To intentionally publish political satire and sensitive material, in the complete understanding of the danger of the post (and the user’s account) being erased or censored. The term comes from League of Legends fandom, where players whose characters are not completely established attack an enemy turret, rushing to their near-certain death. Similar to in the multi-player video game, netizens may jointly rush the turret in protest, as they did on the Guangzhou Communist Youth League’s Weibo account in reaction to their January 29 post about Xi Jinping’s meeting with the WHO chief to talk about efforts to stop the novel coronavirus (COVID-19) pandemic.

The Quora-like platform Zhihu is has actually been a popular site for group turret-rushing.

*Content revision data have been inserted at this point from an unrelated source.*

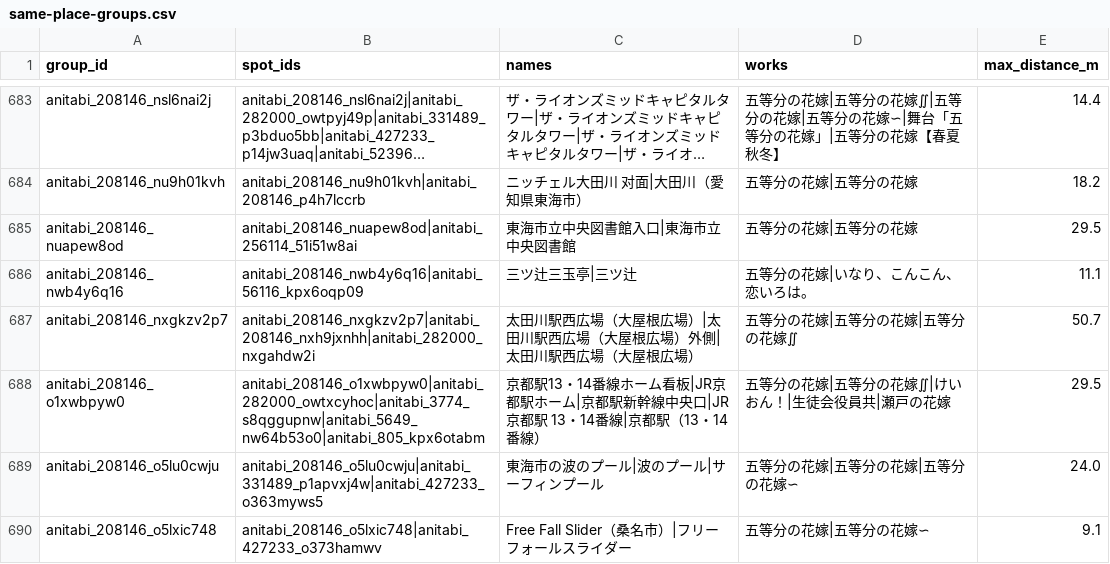
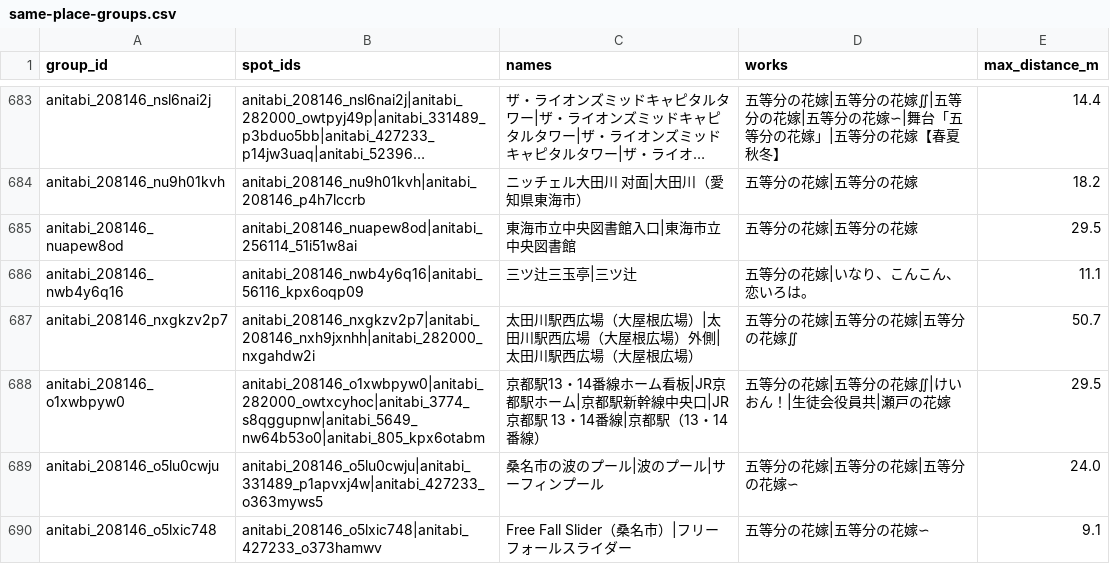
Before and after one commit to wozaidilii/aniguessr, a CSV file: scripts/data/same-place-groups.csv, drawn as a sheet; only a part is shown, gaps mark what is left out; long unchanged cells end in …; the diff covers the shown part only.

Commit message:
Fix nearby subtitles, map centering, and unknown spot 404s
Nearby subtitles use two lines and keep a single leftover title. The home map flies to the user location with padding for the open nearby sheet.

Unknown spot ids return the styled 404 with exactly one noindex robots meta. Real spot pages keep a single index, follow robots meta.

Place-name tokens that disagree with the corrected polygon are updated on 1391 questions. Sitemap lastmod is 2026-10-23 only for renamed spots and those text changes.

```diff
--- a/scripts/data/same-place-groups.csv
+++ b/scripts/data/same-place-groups.csv
@@ -688,3 +688,3 @@ anitabi_208146_nxgkzv2p7,anitabi_208146_nxgkzv2p7|anitabi_208146_nxh9jxnhh|anita
 anitabi_208146_o1xwbpyw0,anitabi_208146_o1xwbpyw0|anitabi_282000_owtxcyhoc|anitabi_3774_s8qggupnw|anitabi_5649_nw64b53o0|anitabi_805_kpx6otabm,京都駅13・14番線ホーム看板|JR京都駅ホーム|京都駅新幹線中央口|JR京都駅 13・14番線|京都駅（13・14番線）,五等分の花嫁|五等分の花嫁∬|けいおん！|生徒会役員共|瀬戸の花嫁,29.5
-anitabi_208146_o5lu0cwju,anitabi_208146_o5lu0cwju|anitabi_331489_p1apvxj4w|anitabi_427233_o363myws5,東海市の波のプール|波のプール|サーフィンプール,五等分の花嫁|五等分の花嫁|五等分の花嫁∽,24.0
+anitabi_208146_o5lu0cwju,anitabi_208146_o5lu0cwju|anitabi_331489_p1apvxj4w|anitabi_427233_o363myws5,桑名市の波のプール|波のプール|サーフィンプール,五等分の花嫁|五等分の花嫁|五等分の花嫁∽,24.0
 anitabi_208146_o5lxic748,anitabi_208146_o5lxic748|anitabi_427233_o373hamwv,Free Fall Slider（桑名市）|フリーフォールスライダー,五等分の花嫁|五等分の花嫁∽,9.1
```
Also changed, not shown: 18 edited cells elsewhere in this file, 26 other files.
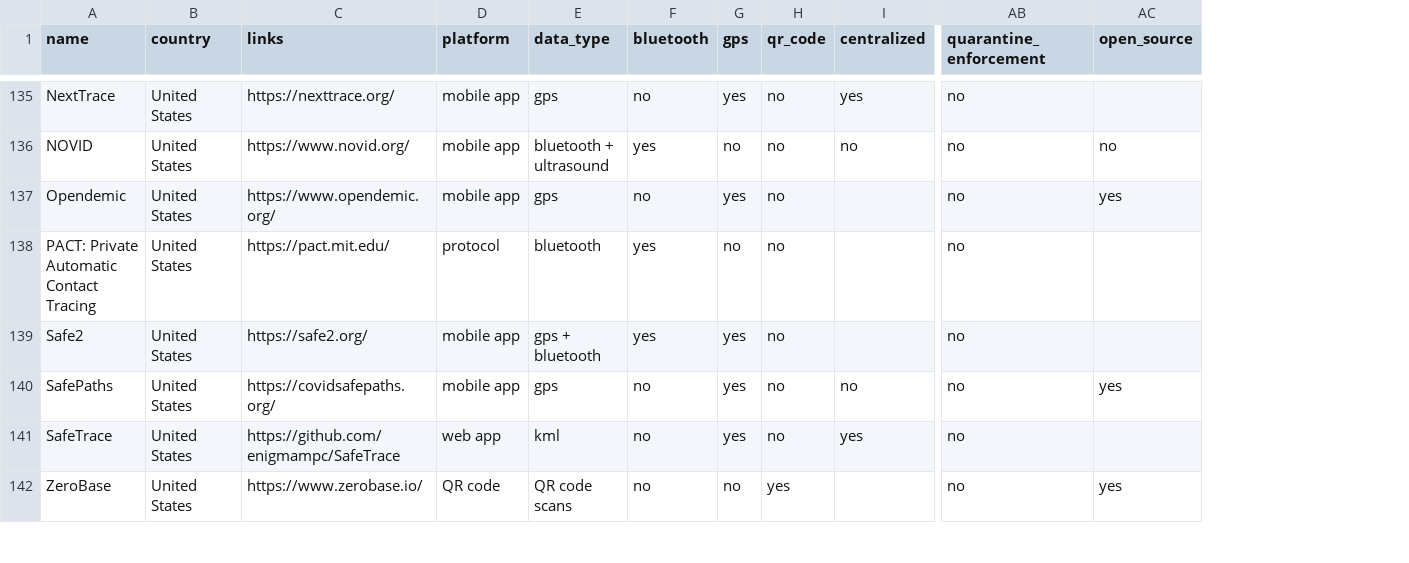
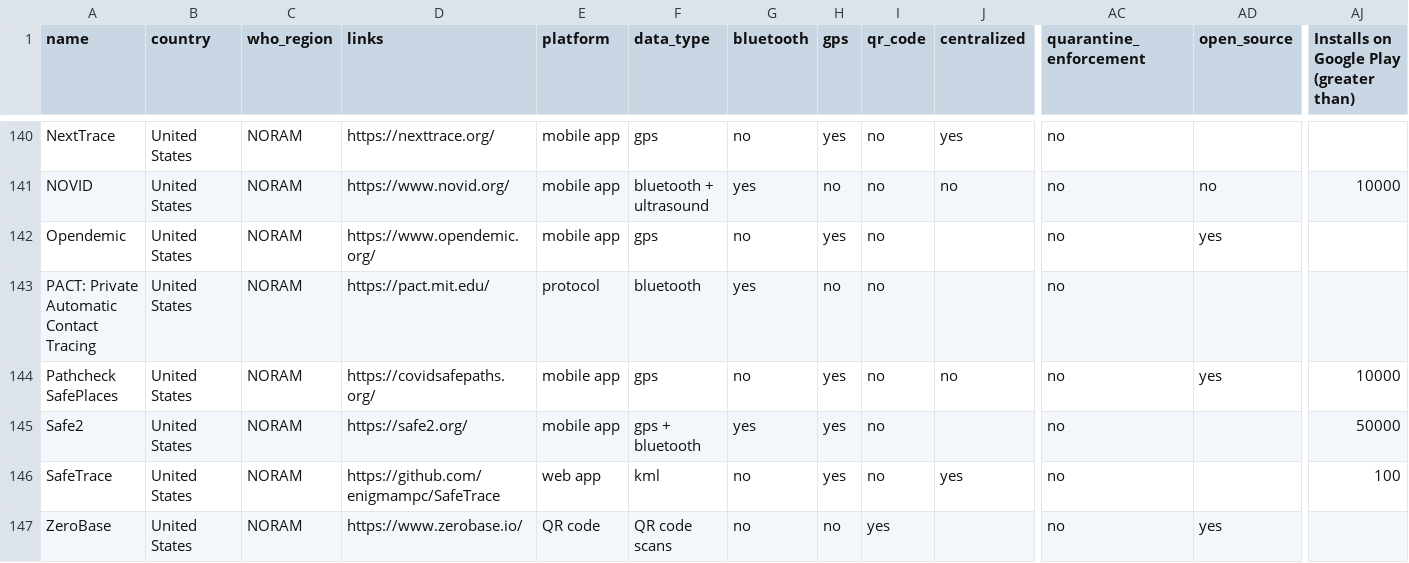
Before and after one commit to benlevyx/covid-tracking, a CSV file: data/all-apps.csv, drawn as a sheet; only a part is shown, gaps mark what is left out; removed rows and columns are numbered as before the commit, all else as after; rows hold the shown columns only; the diff covers the shown part only; the diff names each change by its address in the sheet, - before the commit and + after, or states it on an @@ line.

```diff
--- a/data/all-apps.csv
+++ b/data/all-apps.csv
+column C (who_region), rows 140-143: all NORAM; rows 145-147: all NORAM
+column AJ, row 1: Installs on Google Play (greater than); row 141: 10000; rows 145-146: 50000 | 100
+row 144: Pathcheck SafePlaces | United States | NORAM | https://covidsafepaths.org/ | mobile app | gps | no | yes | no | no | no | yes | 10000
-row 140: SafePaths | United States | https://covidsafepaths.org/ | mobile app | gps | no | yes | no | no | no | yes
```
Also changed, not shown: 7 added rows, 2 removed rows and 2 edited cells elsewhere in this file, data/apps_scored.csv, 6 other files.
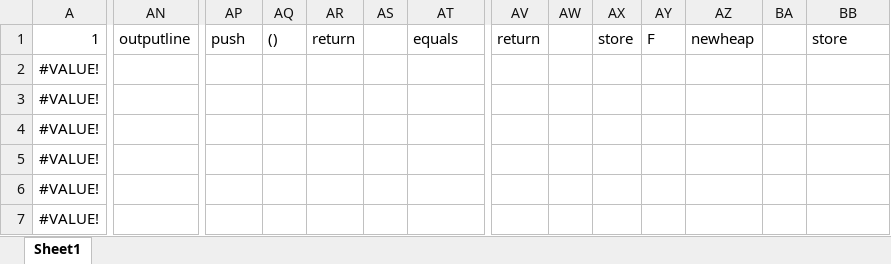
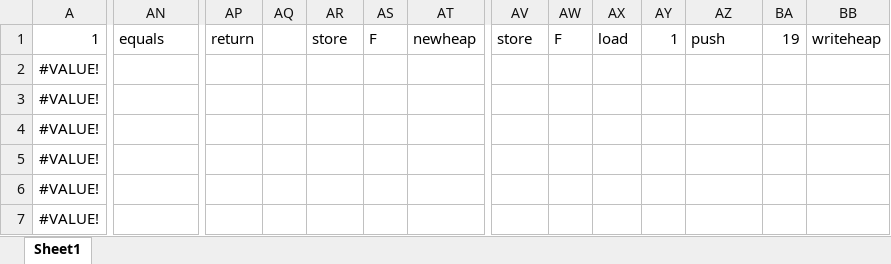
Before and after one commit to mrthefakeperson/Excel-Virtual-Machine, an Excel workbook: Excel VM/test cases - compiler AST/in6.txt.xlsx, sheet Sheet1, drawn as a sheet; only a part is shown, gaps mark what is left out; values as stored, in another font and other column widths than the file's, no borders; the diff covers the shown part only; the diff names each change by its address in the sheet, - before the commit and + after, or states it on an @@ line.

```diff
--- a/Excel VM/test cases - compiler AST/in6.txt.xlsx (sheet Sheet1)
+++ b/Excel VM/test cases - compiler AST/in6.txt.xlsx (sheet Sheet1)
-AN1: outputline
+AN1: equals
-AP1: push
+AP1: return
-AQ1: ()
+AQ1: (empty)
-AR1: return
+AR1: store
-AS1: (empty)
+AS1: F
-AT1: equals
+AT1: newheap
-AV1: return
+AV1: store
-AW1: (empty)
+AW1: F
-AX1: store
+AX1: load
-AY1: F
+AY1: 1
-AZ1: newheap
+AZ1: push
-BA1: (empty)
+BA1: 19
-BB1: store
+BB1: writeheap
```
Also changed, not shown: 47 edited cells elsewhere in this sheet, Excel VM/default_file.xlsx, Excel VM/test cases - compiler AST/in10.txt.xlsx, 21 other files.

In December 2019, a Zhihu user developed a Q&A page asking, “How do you thoroughly clean up a narrow-necked bottle (xì jǐng píng 细颈瓶)?”, alluding homophonously to Xi Jinping (Xí Jìnpíng 习近平). The page drew in dozens of actions, significantly from self-proclaimed chemists suggesting different solvents and asking follow-up concerns regarding the measurements of the “bottle.” The page gathered a minimum of 47 replies before Zhihu took it down for “breaking the appropriate web laws and policies.” In a later Zhihu turret-rushing, recorded in April 2020, somebody asked, “If you resided in Hitler’s Germany, would you withstand?” Among the 39 replies, one user composed, “I don’t even attempt today.”